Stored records
------------------------------------------------------------

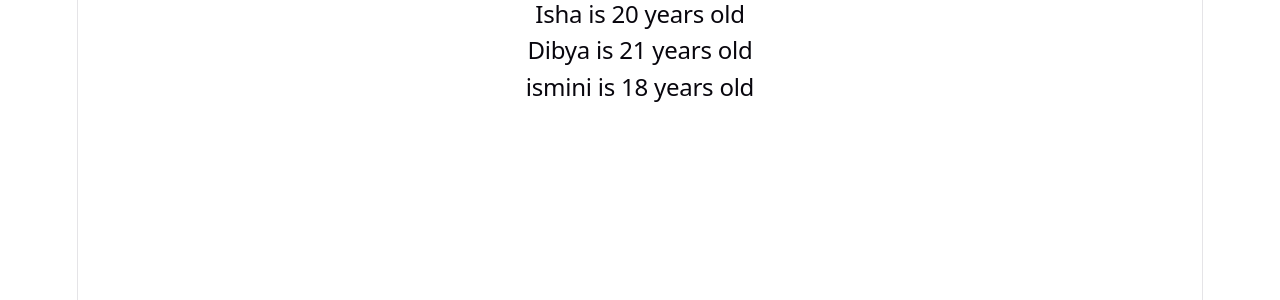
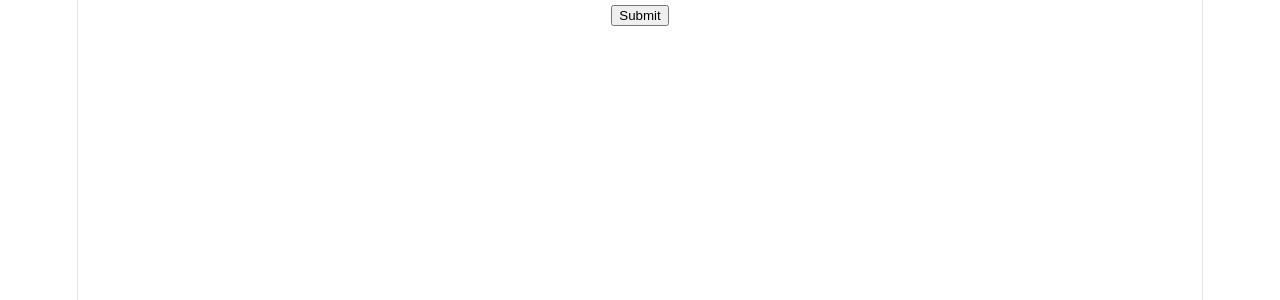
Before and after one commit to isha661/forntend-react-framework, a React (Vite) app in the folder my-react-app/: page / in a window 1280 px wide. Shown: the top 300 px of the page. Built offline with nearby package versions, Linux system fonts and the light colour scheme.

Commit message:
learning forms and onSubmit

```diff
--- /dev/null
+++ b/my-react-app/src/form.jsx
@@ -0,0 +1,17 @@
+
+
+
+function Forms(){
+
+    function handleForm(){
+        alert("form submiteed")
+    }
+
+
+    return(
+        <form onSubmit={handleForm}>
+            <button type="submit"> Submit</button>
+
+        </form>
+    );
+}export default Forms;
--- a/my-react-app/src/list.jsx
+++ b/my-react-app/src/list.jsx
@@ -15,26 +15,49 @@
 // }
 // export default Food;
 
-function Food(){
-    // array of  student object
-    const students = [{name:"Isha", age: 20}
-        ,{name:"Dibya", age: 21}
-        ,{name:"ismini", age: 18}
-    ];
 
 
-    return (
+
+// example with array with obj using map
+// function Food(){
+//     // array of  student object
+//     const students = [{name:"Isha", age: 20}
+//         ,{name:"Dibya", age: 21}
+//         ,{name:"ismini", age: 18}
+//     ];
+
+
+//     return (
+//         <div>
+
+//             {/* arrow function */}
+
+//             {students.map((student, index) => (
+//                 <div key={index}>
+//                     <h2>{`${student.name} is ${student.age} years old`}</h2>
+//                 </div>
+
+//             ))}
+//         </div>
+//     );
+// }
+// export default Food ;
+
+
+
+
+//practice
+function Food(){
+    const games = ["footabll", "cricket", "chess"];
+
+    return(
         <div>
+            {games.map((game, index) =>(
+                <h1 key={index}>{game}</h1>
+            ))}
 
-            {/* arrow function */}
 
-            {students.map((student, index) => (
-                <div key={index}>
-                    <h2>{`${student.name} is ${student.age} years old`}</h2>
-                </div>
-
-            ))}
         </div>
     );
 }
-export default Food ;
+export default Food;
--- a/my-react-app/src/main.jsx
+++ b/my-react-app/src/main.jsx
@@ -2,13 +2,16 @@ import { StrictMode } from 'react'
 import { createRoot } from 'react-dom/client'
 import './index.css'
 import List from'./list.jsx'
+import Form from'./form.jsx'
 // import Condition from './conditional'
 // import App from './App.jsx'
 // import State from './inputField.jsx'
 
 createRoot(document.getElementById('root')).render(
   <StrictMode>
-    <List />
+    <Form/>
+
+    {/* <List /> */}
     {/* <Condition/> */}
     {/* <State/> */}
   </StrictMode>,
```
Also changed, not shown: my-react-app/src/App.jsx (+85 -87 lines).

------------------------------------------------------------

Assignment ->
What lines above contain the string "students"? Copy all of them.

Solution for this exercise ->
-    const students = [{name:"Isha", age: 20}
+//     const students = [{name:"Isha", age: 20}
+//             {students.map((student, index) => (
-            {students.map((student, index) => (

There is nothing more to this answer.